 It was the submission of the prosecution that the gazebo falls within the general definition referred to above in that it was a structure "used or intended for the occupation of man". If that not be accepted then it was further submitted that the gazebo falls within the extended definition of "used, designed or adapted for residential purposes".
 Reference to the words of the section makes it plain that there is no requirement that the building be actually used for the occupation of man at the time of the offending. It is sufficient that it has been used or is intended for the occupation of man. The real issue in the present case is what is meant by the expression "occupation of man".
 The defendant resorted to dictionary definitions and submitted that the expression must refer to the act of occupying the structure and that, in turn, must mean "to be resident or established in a place as its tenant". I do not accept that such a narrow interpretation is either required or consistent with the intention of the legislation. As Spigelman CJ observed in R v Campbell:
The contemporary approach to statutory interpretation is not as rigid as it once was. The courts no longer approach a statute with scissors in one hand and a dictionary in the other.
 The defendant submitted that, in contrast to s 241 of the Code, s 243 created a more serious offence. It was submitted that this offence was directed to protection of human life and property within a structure. In my opinion, whilst it is correct the offence under s 243 is a more serious offence, this does not assist in the interpretation of the meaning of the word "building". Section 241 relates to damage to all property no matter how caused. Section 243 creates the specific offence of causing damage to a building or conveyance by using fire or explosives. It is apparent that the legislature regarded such offending as more serious. It does not follow that the purpose of the offence under s 243 is limited to the protection of human life and property within a structure.
 In my opinion the expression "occupation of man" refers to the use of the structure as a part of human life. It may be, but does not have to be, used for residential purposes as provided for in the extended definition in s 243(5) of the Code. If that was intended the words "used, designed or adapted for residential purposes" as used in the extended definition, or something similar, would be incorporated into the primary definition. Contrary to the submission of the defendant it is not necessary for the building to be a dwelling place or a dwelling-house. "Dwelling-house" has its own definition in the Criminal Code referring to a building of a particular kind. That expression has a narrower meaning than "building" for the purposes of the Code.
 In my opinion there is force in the submission made on behalf of the prosecution that the expression "occupation of man" includes the concept that the structure affords some facility for the use by humans in activities that have functionality with how the user or intended user of that structure may go about his or her daily life. Whether the expression also has a wider meaning need not be resolved on this occasion.

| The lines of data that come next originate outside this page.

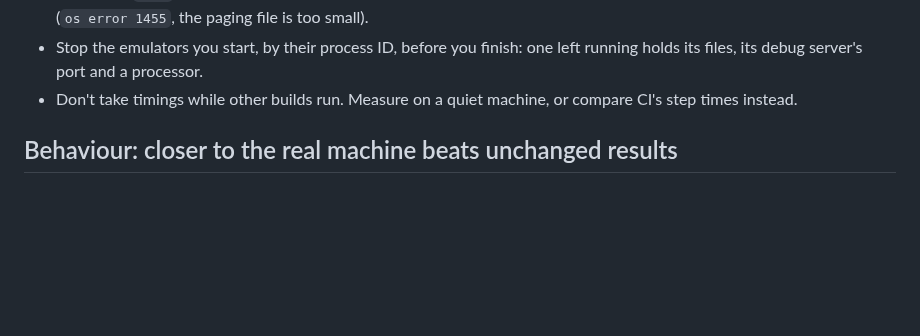
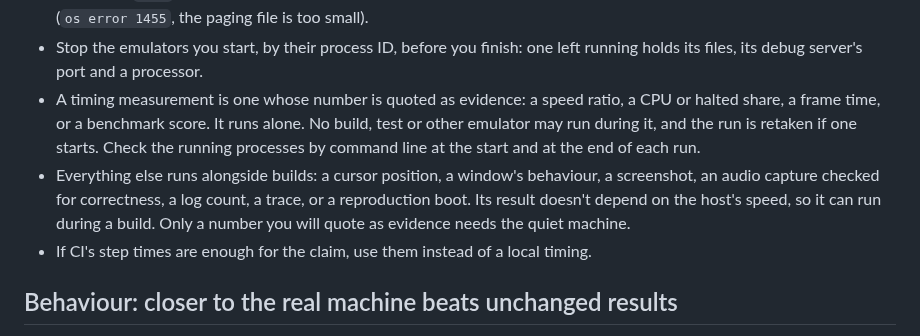
Before and after one commit to dividebysandwich/rust-dos, a Markdown page: AGENTS.md, the part around the change. GitHub-like rendering; blank space fills up the shorter version.

Commit message:
AGENTS: which runs need a quiet machine
A timing measurement is one whose number is quoted as evidence. Those
run alone. Cursor, window, screenshot, correctness and trace runs don't
depend on host speed and may run during builds.

Co-Authored-By: Claude <noreply@anthropic.com>

```diff
--- a/AGENTS.md
+++ b/AGENTS.md
@@ -137,8 +137,18 @@ disk.
 - Stop the emulators you start, by their process ID, before you finish:
   one left running holds its files, its debug server's port and a
   processor.
-- Don't take timings while other builds run. Measure on a quiet machine,
-  or compare CI's step times instead.
+- A timing measurement is one whose number is quoted as evidence: a
+  speed ratio, a CPU or halted share, a frame time, or a benchmark score.
+  It runs alone. No build, test or other emulator may run during it, and
+  the run is retaken if one starts. Check the running processes by command
+  line at the start and at the end of each run.
+- Everything else runs alongside builds: a cursor position, a window's
+  behaviour, a screenshot, an audio capture checked for correctness, a log
+  count, a trace, or a reproduction boot. Its result doesn't depend on the
+  host's speed, so it can run during a build. Only a number you will quote
+  as evidence needs the quiet machine.
+- If CI's step times are enough for the claim, use them instead of a local
+  timing.
 
 ## Behaviour: closer to the real machine beats unchanged results
 
```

 As the agreed facts acknowledge, the gazebo in this case was a focal point for occupants of the house and their visitors for use in a number of activities including activities carried out by individuals and also for social gatherings. It was available to be used for, and was used for, such activities as reading, exercising or simply relaxing. The structure was sturdy, permanent and included a roof for shelter and a floor to avoid contact with the ground. On occasions it had been used as a place for people to sleep overnight. It was designed and built to provide for a whole range of everyday activities and such activities could and did take place in the structure even if it was not itself a residence. It was a building for the occupation of man.
 In my opinion, the gazebo, the subject of the proceedings, was a building for the purposes of s 243 of the Criminal Code.